“You need to start small, implement it in contracts or something internal, then constantly test the system and measure it, until it works efficiently and you can begin to use it in something more complex like supply chains.”

In recent Catapult research Blockchain in Action, which surveyed firms creating blockchain systems, 75% of the tech companies have products ready to demonstrate, but most work still comes from the financial sector.

Why do we need blockchain?

  • Any information can be digitalised
  • Any person can get free access to it
  • Information can be transferred in hundreds of ways instantly

Industrial blockchain exchange - image courtesy of TM
Manufacturing leaders from across the UK joined together (April 11) at the Industrial Blockchain Exchange in London – image courtesy of TM.

The industrial sector has yet to embrace blockchain in the way financial services has, one reason for this is because manufacturing has complex supply chains with many firms involved.

Often physical-not just digital-goods will be moved around, the quality of which can vary, making it a more challenging sector to utilise the technology.

Blockchain also requires all partners involved in an operation to collaborate and data share.

If for example, an automotive manufacturer wanted to use blockchain in its business, this would be difficult to implement because of its complicated supply chain, the requirement to get all partners around one table to discuss what distributed ledger technology they want to use, and the need to share data with those partners.

Taverner’s key benefits of blockchain in the supply chain:

  • Resistance to cyber attacks and internal fraud
  • An integrated common data space
  • Direct access to data
  • Transparent coordination throughout the supply chain
  • No accounting manipulation
  • Timestamps of when product changed hands and by who

“If you want to test it in your manufacturing business, I would suggest to take the word ‘blockchain’ out and just call it distributed ledger technology.
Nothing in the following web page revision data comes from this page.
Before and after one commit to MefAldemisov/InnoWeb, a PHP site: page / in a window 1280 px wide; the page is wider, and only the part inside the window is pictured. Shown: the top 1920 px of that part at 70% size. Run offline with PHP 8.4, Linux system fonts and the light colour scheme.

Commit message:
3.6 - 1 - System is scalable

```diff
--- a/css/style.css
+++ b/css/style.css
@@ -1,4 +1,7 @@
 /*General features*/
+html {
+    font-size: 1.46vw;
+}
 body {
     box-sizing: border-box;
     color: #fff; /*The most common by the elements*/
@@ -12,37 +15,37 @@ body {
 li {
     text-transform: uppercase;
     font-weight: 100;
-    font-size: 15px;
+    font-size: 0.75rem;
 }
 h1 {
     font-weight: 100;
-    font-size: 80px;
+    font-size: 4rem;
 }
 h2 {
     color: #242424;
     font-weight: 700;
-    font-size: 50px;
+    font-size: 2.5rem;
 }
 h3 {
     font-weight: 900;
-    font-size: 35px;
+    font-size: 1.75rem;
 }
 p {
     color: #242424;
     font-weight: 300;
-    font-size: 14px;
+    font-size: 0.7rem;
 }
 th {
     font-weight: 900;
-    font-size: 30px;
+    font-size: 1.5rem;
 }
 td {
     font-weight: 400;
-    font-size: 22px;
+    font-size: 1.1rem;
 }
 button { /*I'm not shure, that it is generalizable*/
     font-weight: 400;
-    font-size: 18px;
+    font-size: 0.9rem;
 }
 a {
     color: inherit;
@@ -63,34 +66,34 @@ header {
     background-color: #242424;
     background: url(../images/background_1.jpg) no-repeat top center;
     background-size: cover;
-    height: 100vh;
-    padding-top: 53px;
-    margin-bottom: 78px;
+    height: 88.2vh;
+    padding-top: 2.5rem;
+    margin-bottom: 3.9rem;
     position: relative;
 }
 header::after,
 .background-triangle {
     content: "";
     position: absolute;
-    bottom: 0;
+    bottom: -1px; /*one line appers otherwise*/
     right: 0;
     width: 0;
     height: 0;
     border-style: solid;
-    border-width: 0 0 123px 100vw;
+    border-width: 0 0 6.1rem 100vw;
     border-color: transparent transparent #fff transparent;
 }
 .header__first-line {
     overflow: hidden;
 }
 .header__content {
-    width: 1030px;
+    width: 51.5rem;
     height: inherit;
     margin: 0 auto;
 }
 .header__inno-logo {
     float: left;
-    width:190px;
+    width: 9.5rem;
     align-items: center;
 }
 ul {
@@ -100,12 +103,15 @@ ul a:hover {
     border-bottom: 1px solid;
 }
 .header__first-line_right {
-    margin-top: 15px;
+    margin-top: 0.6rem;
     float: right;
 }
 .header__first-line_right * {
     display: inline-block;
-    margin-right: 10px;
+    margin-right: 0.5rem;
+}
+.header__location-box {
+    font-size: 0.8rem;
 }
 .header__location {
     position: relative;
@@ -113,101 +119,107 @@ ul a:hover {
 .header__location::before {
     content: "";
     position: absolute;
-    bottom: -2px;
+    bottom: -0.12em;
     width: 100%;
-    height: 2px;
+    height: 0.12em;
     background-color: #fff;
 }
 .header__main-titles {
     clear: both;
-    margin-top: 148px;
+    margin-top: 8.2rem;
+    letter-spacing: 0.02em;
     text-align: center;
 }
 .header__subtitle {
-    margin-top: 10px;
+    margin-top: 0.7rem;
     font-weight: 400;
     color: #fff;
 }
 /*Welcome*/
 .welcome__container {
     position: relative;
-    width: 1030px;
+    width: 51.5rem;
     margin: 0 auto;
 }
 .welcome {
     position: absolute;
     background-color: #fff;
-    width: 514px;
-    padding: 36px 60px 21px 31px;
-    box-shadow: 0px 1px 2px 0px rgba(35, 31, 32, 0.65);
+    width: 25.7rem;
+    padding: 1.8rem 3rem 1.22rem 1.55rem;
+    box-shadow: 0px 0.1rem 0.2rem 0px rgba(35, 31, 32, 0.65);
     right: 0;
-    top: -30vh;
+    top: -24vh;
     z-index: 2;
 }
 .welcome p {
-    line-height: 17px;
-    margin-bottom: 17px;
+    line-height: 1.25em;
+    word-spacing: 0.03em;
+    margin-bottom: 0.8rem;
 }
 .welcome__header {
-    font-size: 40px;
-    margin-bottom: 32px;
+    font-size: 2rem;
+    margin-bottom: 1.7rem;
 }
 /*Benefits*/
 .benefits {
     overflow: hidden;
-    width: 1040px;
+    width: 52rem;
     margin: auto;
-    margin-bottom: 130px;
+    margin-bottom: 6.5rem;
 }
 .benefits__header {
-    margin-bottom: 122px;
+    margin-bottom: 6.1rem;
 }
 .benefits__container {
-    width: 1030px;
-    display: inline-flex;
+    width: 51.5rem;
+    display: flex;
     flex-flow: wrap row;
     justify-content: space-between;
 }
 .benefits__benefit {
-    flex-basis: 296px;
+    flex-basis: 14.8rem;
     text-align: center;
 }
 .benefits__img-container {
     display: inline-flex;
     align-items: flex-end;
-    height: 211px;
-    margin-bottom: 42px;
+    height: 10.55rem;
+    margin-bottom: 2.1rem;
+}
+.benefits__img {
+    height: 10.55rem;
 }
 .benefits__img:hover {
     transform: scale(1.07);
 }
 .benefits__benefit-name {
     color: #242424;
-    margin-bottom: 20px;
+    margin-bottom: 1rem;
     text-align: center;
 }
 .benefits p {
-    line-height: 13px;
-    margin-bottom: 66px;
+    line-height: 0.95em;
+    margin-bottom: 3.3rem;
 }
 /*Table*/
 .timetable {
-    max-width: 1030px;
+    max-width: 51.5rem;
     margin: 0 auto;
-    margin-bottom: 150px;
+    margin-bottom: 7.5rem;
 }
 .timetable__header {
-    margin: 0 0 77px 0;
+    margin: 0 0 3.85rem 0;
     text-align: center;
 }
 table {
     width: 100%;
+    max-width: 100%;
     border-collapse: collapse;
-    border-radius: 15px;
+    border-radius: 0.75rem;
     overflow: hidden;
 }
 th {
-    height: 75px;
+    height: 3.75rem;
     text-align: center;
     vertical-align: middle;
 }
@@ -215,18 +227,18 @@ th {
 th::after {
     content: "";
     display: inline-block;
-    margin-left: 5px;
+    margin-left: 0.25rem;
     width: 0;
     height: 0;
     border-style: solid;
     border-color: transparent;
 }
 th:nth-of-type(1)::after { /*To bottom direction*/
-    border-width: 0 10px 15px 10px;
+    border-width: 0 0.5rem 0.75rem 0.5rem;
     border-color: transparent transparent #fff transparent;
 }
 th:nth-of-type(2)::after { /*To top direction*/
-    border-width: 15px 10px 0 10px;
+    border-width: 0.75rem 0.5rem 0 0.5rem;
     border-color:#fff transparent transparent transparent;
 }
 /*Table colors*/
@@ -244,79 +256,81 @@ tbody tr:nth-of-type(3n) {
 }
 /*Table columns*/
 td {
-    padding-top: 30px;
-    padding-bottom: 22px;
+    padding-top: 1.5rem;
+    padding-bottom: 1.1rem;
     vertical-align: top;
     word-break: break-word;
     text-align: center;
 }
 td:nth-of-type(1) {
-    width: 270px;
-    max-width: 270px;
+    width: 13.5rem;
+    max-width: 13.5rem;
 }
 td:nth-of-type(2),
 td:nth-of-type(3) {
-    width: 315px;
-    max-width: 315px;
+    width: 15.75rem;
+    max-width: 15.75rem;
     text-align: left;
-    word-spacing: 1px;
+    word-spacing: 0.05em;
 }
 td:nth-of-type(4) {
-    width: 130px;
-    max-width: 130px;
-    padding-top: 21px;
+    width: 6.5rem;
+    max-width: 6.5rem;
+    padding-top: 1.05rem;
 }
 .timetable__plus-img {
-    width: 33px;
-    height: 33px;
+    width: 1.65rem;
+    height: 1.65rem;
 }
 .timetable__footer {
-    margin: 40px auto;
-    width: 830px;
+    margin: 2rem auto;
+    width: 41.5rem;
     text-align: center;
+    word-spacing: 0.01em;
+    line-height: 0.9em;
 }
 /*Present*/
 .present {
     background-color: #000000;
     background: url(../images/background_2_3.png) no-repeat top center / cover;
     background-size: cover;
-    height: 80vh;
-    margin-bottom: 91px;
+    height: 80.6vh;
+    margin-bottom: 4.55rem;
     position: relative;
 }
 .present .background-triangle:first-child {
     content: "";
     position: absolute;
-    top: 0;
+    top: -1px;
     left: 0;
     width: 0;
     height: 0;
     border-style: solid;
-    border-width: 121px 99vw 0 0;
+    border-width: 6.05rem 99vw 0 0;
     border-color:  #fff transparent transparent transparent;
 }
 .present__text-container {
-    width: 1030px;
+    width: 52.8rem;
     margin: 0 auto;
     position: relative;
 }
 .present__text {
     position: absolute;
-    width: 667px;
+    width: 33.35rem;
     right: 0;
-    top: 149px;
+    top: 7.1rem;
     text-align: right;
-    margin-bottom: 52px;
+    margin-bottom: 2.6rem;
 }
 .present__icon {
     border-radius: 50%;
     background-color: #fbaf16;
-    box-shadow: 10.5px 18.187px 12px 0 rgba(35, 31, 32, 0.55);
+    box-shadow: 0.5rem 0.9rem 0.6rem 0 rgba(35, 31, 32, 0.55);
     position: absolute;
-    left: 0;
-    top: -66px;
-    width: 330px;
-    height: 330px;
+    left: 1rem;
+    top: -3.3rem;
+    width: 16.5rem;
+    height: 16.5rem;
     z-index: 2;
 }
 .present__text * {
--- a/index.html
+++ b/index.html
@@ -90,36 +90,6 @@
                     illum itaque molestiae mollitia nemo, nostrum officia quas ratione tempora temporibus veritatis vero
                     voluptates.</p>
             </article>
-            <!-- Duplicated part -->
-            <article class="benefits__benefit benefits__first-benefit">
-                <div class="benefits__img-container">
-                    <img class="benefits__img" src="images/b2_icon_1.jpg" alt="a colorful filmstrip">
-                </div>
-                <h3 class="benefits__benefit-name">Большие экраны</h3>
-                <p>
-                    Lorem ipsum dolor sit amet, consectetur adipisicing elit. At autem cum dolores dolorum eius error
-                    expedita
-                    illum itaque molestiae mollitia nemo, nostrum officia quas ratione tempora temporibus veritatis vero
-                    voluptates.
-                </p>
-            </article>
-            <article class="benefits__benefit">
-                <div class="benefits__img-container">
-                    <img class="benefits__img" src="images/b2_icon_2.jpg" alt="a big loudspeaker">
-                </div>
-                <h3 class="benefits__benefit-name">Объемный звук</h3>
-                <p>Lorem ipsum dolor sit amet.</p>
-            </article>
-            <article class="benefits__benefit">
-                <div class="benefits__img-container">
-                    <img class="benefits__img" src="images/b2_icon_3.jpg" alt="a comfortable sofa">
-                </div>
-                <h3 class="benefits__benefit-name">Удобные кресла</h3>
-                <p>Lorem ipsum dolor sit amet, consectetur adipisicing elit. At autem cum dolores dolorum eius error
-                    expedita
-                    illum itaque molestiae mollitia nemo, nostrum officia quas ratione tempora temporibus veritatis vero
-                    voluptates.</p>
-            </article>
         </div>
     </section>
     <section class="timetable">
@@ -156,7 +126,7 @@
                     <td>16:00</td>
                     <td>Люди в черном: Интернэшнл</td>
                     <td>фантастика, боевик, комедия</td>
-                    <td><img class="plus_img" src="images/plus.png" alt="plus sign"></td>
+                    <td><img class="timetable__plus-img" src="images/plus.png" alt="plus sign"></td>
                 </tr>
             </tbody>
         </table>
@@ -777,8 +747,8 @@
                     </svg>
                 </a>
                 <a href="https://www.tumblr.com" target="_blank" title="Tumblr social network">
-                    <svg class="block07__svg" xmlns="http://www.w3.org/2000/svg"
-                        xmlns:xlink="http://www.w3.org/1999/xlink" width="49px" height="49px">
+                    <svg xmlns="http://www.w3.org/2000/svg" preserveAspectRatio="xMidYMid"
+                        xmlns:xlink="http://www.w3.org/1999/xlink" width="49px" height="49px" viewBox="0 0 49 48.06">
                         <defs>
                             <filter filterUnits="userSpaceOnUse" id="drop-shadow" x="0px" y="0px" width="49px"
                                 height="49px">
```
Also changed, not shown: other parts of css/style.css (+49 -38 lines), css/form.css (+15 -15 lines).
When you test it you build a bank of data that you can measure, and so you can establish what you are achieving, or not achieving. It is simple, and the benefits for adopters are potentially huge.”